Instructions for the task> Your task is to return all of the records exactly, minus any images.
● ● ●
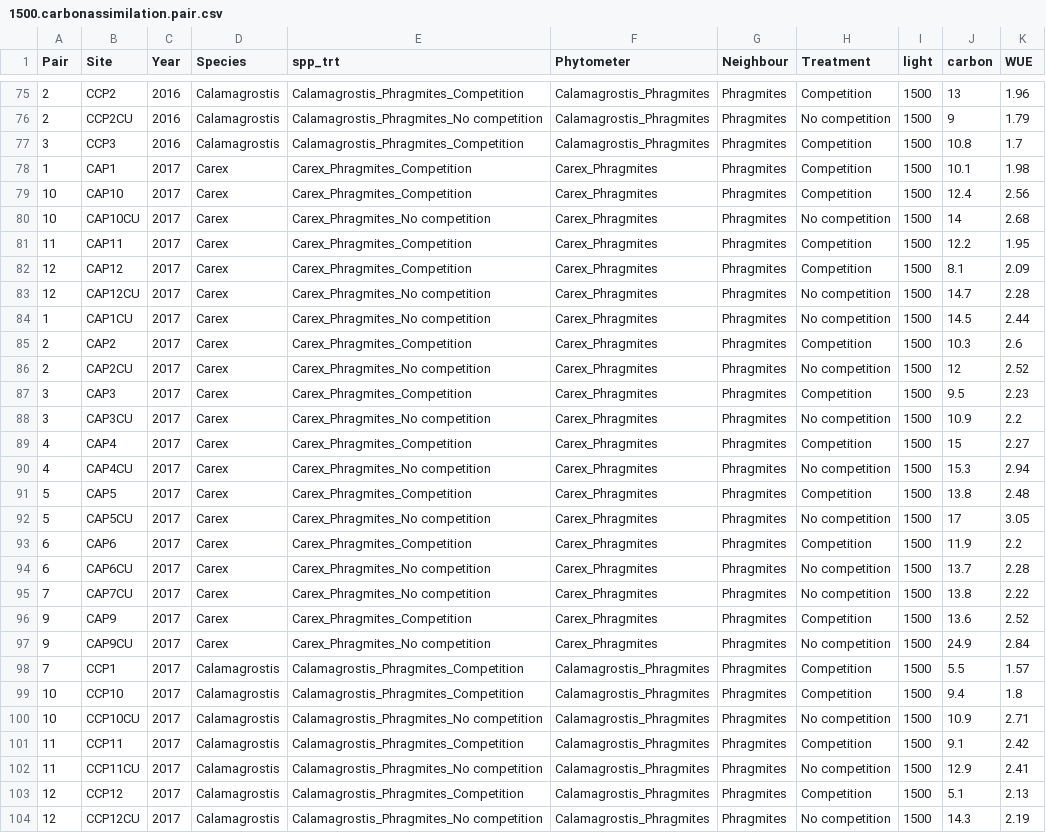
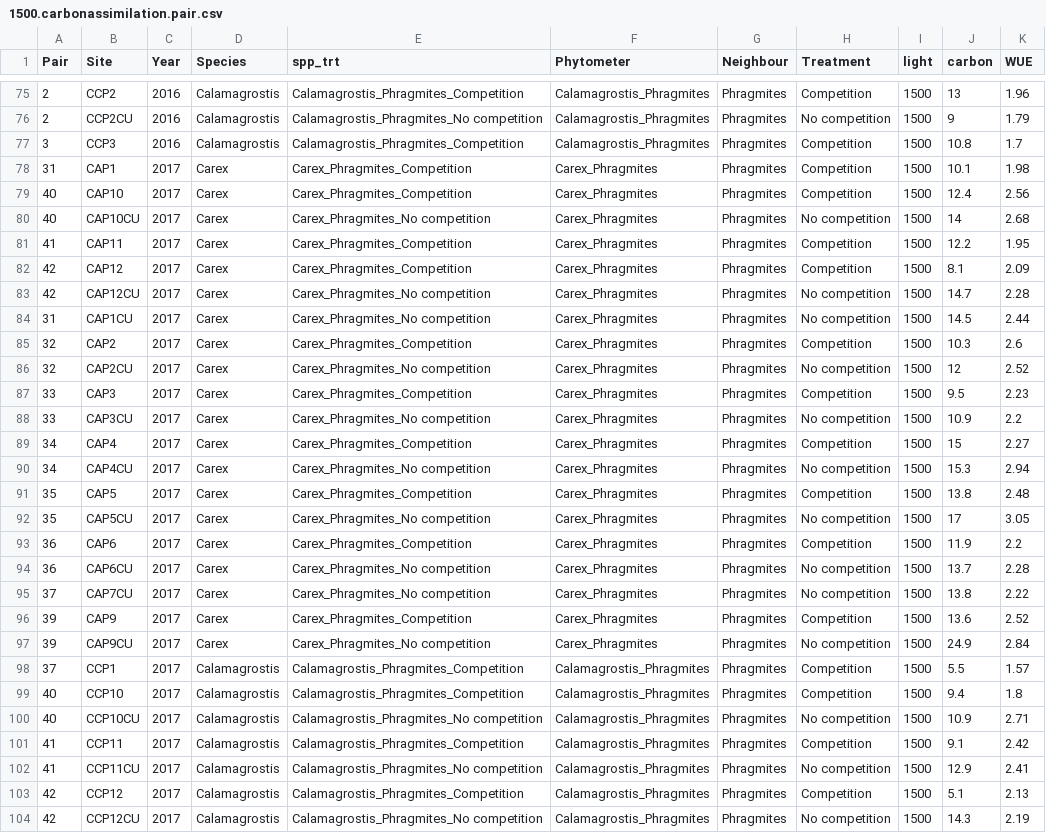
Before and after one commit to cdrobich/PhD1.ResourceCompetition, a CSV file: Data/1500.carbonassimilation.pair.csv, drawn as a sheet; only a part is shown, gaps mark what is left out; the diff covers the shown part only; the diff names each change by its address in the sheet, - before the commit and + after, or states it on an @@ line.

```diff
--- a/Data/1500.carbonassimilation.pair.csv
+++ b/Data/1500.carbonassimilation.pair.csv
-A78 (Pair): 1
+A78 (Pair): 31
-A79:A80 (Pair): 10
+A79:A80 (Pair): 40
-A81 (Pair): 11
+A81 (Pair): 41
-A82:A83 (Pair): 12
+A82:A83 (Pair): 42
-A84 (Pair): 1
+A84 (Pair): 31
-A85:A86 (Pair): 2
+A85:A86 (Pair): 32
-A87:A88 (Pair): 3
+A87:A88 (Pair): 33
-A89:A90 (Pair): 4
+A89:A90 (Pair): 34
-A91:A92 (Pair): 5
+A91:A92 (Pair): 35
-A93:A94 (Pair): 6
+A93:A94 (Pair): 36
-A95 (Pair): 7
+A95 (Pair): 37
-A96:A97 (Pair): 9
+A96:A97 (Pair): 39
-A98 (Pair): 7
+A98 (Pair): 37
-A99:A100 (Pair): 10
+A99:A100 (Pair): 40
-A101:A102 (Pair): 11
+A101:A102 (Pair): 41
-A103:A104 (Pair): 12
+A103:A104 (Pair): 42
```
Also changed, not shown: 63 edited cells elsewhere in this file, Data/Isotopes.csv, Data/PCA scores_123.csv, 9 other files.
● ● ●
Result for this exercise>
Before and after one commit to cdrobich/PhD1.ResourceCompetition, a CSV file: Data/1500.carbonassimilation.pair.csv, drawn as a sheet; only a part is shown, gaps mark what is left out; the diff covers the shown part only; the diff names each change by its address in the sheet, - before the commit and + after, or states it on an @@ line.

```diff
--- a/Data/1500.carbonassimilation.pair.csv
+++ b/Data/1500.carbonassimilation.pair.csv
-A78 (Pair): 1
+A78 (Pair): 31
-A79:A80 (Pair): 10
+A79:A80 (Pair): 40
-A81 (Pair): 11
+A81 (Pair): 41
-A82:A83 (Pair): 12
+A82:A83 (Pair): 42
-A84 (Pair): 1
+A84 (Pair): 31
-A85:A86 (Pair): 2
+A85:A86 (Pair): 32
-A87:A88 (Pair): 3
+A87:A88 (Pair): 33
-A89:A90 (Pair): 4
+A89:A90 (Pair): 34
-A91:A92 (Pair): 5
+A91:A92 (Pair): 35
-A93:A94 (Pair): 6
+A93:A94 (Pair): 36
-A95 (Pair): 7
+A95 (Pair): 37
-A96:A97 (Pair): 9
+A96:A97 (Pair): 39
-A98 (Pair): 7
+A98 (Pair): 37
-A99:A100 (Pair): 10
+A99:A100 (Pair): 40
-A101:A102 (Pair): 11
+A101:A102 (Pair): 41
-A103:A104 (Pair): 12
+A103:A104 (Pair): 42
```
Also changed, not shown: 63 edited cells elsewhere in this file, Data/Isotopes.csv, Data/PCA scores_123.csv, 9 other files.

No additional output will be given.